Tuesday, January 24, 2017
I am a thief of Beauty.
I am a collector, and a hoarder of Beauty.
My narrative consists in the act of looking, and of stealing glimpses of timeless grandeur and small suspended moments.
These are the lush details that penetrated me, marked me, and thus are all fragments of the archeology of my own past and my perceptual process, which, now merged, have been reframed into something entirely new.
Friday, December 2, 2016
Tuesday, June 28, 2016
“It is not that what is past casts its light on what is present, or what is present its light on what is past; rather… what has been comes together in a flash with the now to form a constellation” ~Walter Benjamin
These new photographs locate the small areas of concentrated emotion in old paintings and sculpture, where history, memory, and the artist’s imagination coalesce. Made in 2014-2016, these images of images isolate rapturous details where the meanings of life accumulate. In one photograph, a black string tied into an off-kilter bow connects the edges of a white collar that barely covers the pale human neck below; in another, a half-closed hand falls on plush fabric, the result of a swoon, an illness, a death? Through the careful framing of a particular, instead of the whole, this work simultaneously invokes fragility, violence, romance, and mortality.
I use the camera to create a time warp. The viewer’s eye volleys between mediums, between the temporal nature of photography and the metaphysical power of painting and sculpture. In these photographs of ancient art, the past continues into the present. These pictures, mostly of European art, were made in the United States over a two-year period, as I photographed in museums, antique shops, and historic houses. During the previous forty years, I made black and white gelatin silver prints, focusing on the pictorial and painterly aspects of photography. Working now in color and digitally, each capture is in dialogue with my analogue negatives. This project uses new technology to investigate old aesthetic and human values that do not disappear with technical change. The clarity of these photographs is a point of entry into the painting or sculpture. Paint cracks and the granularity of stone are intensified, underscoring their vulnerability. Brushstrokes are exaggerated, emphasizing the human hand that made them.

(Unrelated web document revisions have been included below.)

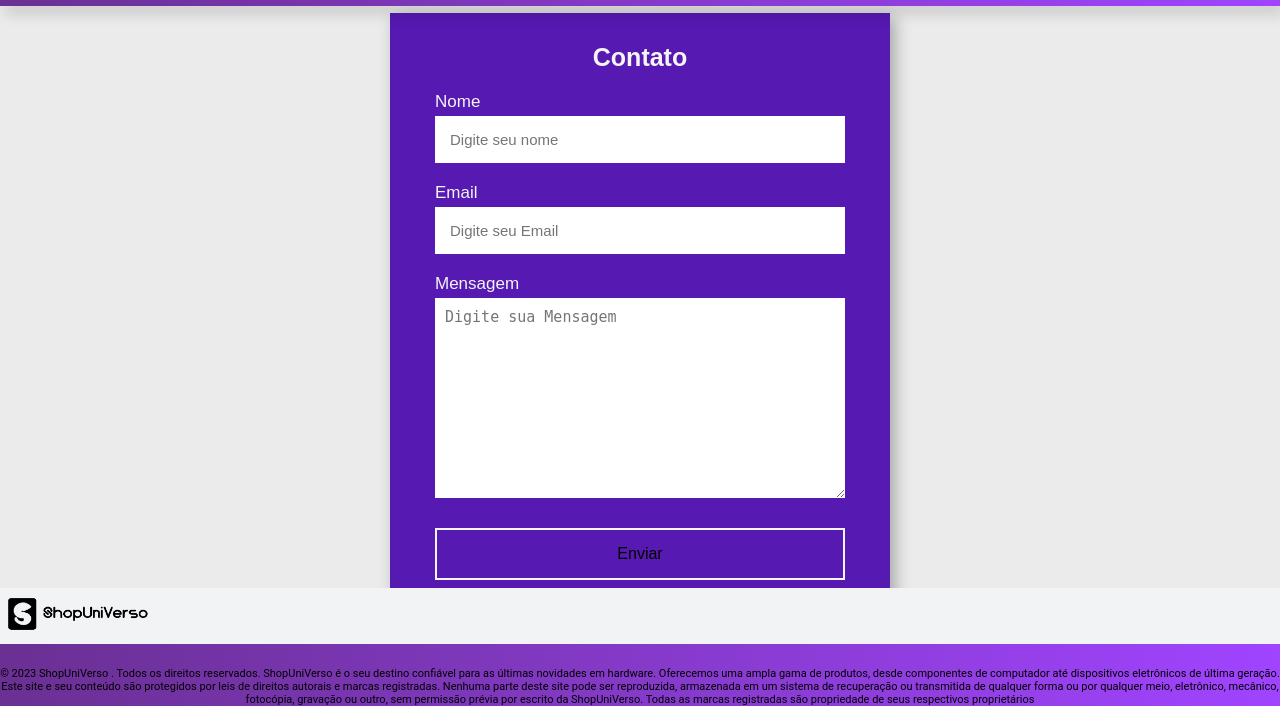
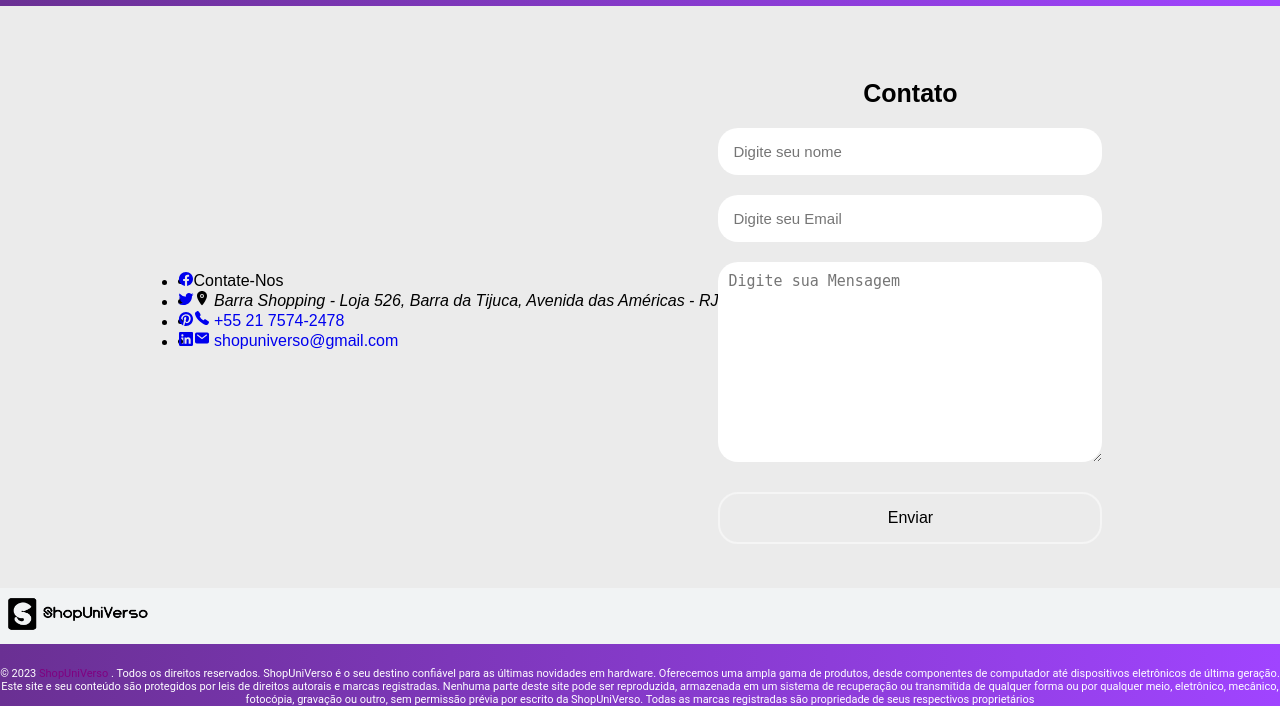
Before and after one commit to EnzoNevesDEV/ShopUniVerso, a PHP site: page /Contato.html in a window 1280 px wide. Shown: the part 94-800 px from the top of the page. Run offline with PHP 8.4, Linux system fonts and the light colour scheme.

Commit message:
update contato

```diff
--- a/scr/Contato.html
+++ b/scr/Contato.html
@@ -5,7 +5,8 @@
     <meta name="viewport" content="width=device-width, initial-scale=1.0">
     <title>ShopUniVerso</title>
     <link rel="stylesheet" href="./css/Contato.css">
-    <link rel="icon" href="./img/teste.ico" type="image/x-icon">
+    <link rel="icon" href="./img/icon.ico" type="image/x-icon">
+    <link rel="stylesheet" href="https://cdnjs.cloudflare.com/ajax/libs/font-awesome/6.0.0/css/all.min.css">
 </head>
 <body>
     <header class="header" data-header>
@@ -20,21 +21,86 @@
         <section class="departamento">
         </section>
     </header>
+    <ul class="social-list">
+
+        <li>
+          <a href="#" class="social-link">
+            <ion-icon name="logo-facebook"></ion-icon>
+          </a>
+        </li>
+
+        <li>
+          <a href="#" class="social-link">
+            <ion-icon name="logo-twitter"></ion-icon>
+          </a>
+        </li>
+
+        <li>
+          <a href="#" class="social-link">
+            <ion-icon name="logo-pinterest"></ion-icon>
+          </a>
+        </li>
+
+        <li>
+          <a href="#" class="social-link">
+            <ion-icon name="logo-linkedin"></ion-icon>
+          </a>
+        </li>
+
+      </ul>
+
+    </div>
+
+    <div class="footer-link-box">
+
+      <ul class="footer-list">
+
+        <li>
+          <p class="footer-list-title">Contate-Nos</p>
+        </li>
+
+        <li>
+          <address class="footer-link">
+            <ion-icon name="location"></ion-icon>
+
+            <span class="footer-link-text">
+              Barra Shopping - Loja 526, Barra da Tijuca, Avenida das Américas - RJ
+            </span>
+          </address>
+        </li>
+
+        <li>
+          <a href="tel:+552175742478" class="footer-link">
+            <ion-icon name="call"></ion-icon>
+
+            <span class="footer-link-text">+55 21 7574-2478</span>
+          </a>
+        </li>
+
+        <li>
+          <a href="mailto:shopuniverso@gmail.com" class="footer-link">
+            <ion-icon name="mail"></ion-icon>
+
+            <span class="footer-link-text">shopuniverso@gmail.com</span>
+          </a>
+        </li>
+
+      </ul>
+    </div>
     <section>
+
         <h2>Contato</h2>
         <form id="contactForm">
-            <label>Nome</label>
             <input type="text" name="name" placeholder="Digite seu nome" autocomplete="off" required>
-            <label>Email</label>
             <input type="Email" name="Email" placeholder="Digite seu Email" autocomplete="off" required>
-            <label>Mensagem</label>
             <textarea name="message" cols="30" rows="10" placeholder="Digite sua Mensagem" required></textarea>
             <button type="submit">Enviar</button>
-
             <input type="hidden" name="accessKey" value="5c32a55a-1414-4247-ad79-b863d4a0767c">
             <input type="hidden" name="redirectTo" value="/scr/obrigado.html">
         </form>
     </section>
+
+
     <footer class="footerUm">
 
         <div class="footer-top section">
@@ -65,6 +131,8 @@
             </div>
         </div>
     </footer>
+    <script type="module" src="https://unpkg.com/ionicons@5.5.2/dist/ionicons/ionicons.esm.js"></script>
+  <script nomodule src="https://unpkg.com/ionicons@5.5.2/dist/ionicons/ionicons.js"></script>
 </body>
  <script>
         document.getElementById('contactForm').addEventListener('submit', function (e) {
--- a/scr/css/Contato.css
+++ b/scr/css/Contato.css
@@ -112,13 +112,13 @@ body {
 
 .copyright {
     text-align: center;
-    color: var(--white);
+    color: white;
     font-size: 1.1rem;
 }
 
 .copyright-link {
     display: inline-block;
-    color: var(--bittersweet);
+    color: purple;
 }
 
 .container {
@@ -150,14 +150,11 @@ section {
     align-items: center;
     justify-content: center;
     flex-direction: column;
-    padding: 10px 45px;
-    background: rgb(86, 25, 177);
-    width: 500px;
-    box-shadow: 5px 5px 15px rgba(0, 0, 0, 0.3);
+    width: 30%;
 }
 
 section h2 {
-    color: #f5f5f5;
+    color: black;
     font-size: 2.5rem;
     margin: 2rem;
 }
@@ -179,25 +176,20 @@ form input {
     outline: none;
     border: 0;
     margin-bottom: 20px;
+    border-radius: 20px;
     font-size: 15px;
     transition: all 0.5s;
 }
 
-form input:focus {
-    border-radius: 16px;
-}
 
 form textarea {
     padding: 10px;
     outline: none;
     border: 0;
     font-size: 15px;
+    border-radius: 20px;
     margin-bottom: 30px;
     transition: all 0.5s;
-}
-
-form textarea:focus {
-    border-radius: 16px;
 }
 
 form button {
@@ -205,6 +197,7 @@ form button {
     cursor: pointer;
     font-size: 16px;
     background: transparent;
+    border-radius: 20px;
     border: 2px solid #f5f5f5;
     transition: all 1s;
     margin-bottom: 20px;
```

These pictures transport the viewer to a “constellation” of old and new techniques and imagery. My photographs reject the false perfection of the whole, and instead lay claim to the ambiguity of a single gesture. These pictorial fragments dislodge us even while their familiarity—a hand, a dress, a neck—unite us with our ancient selves.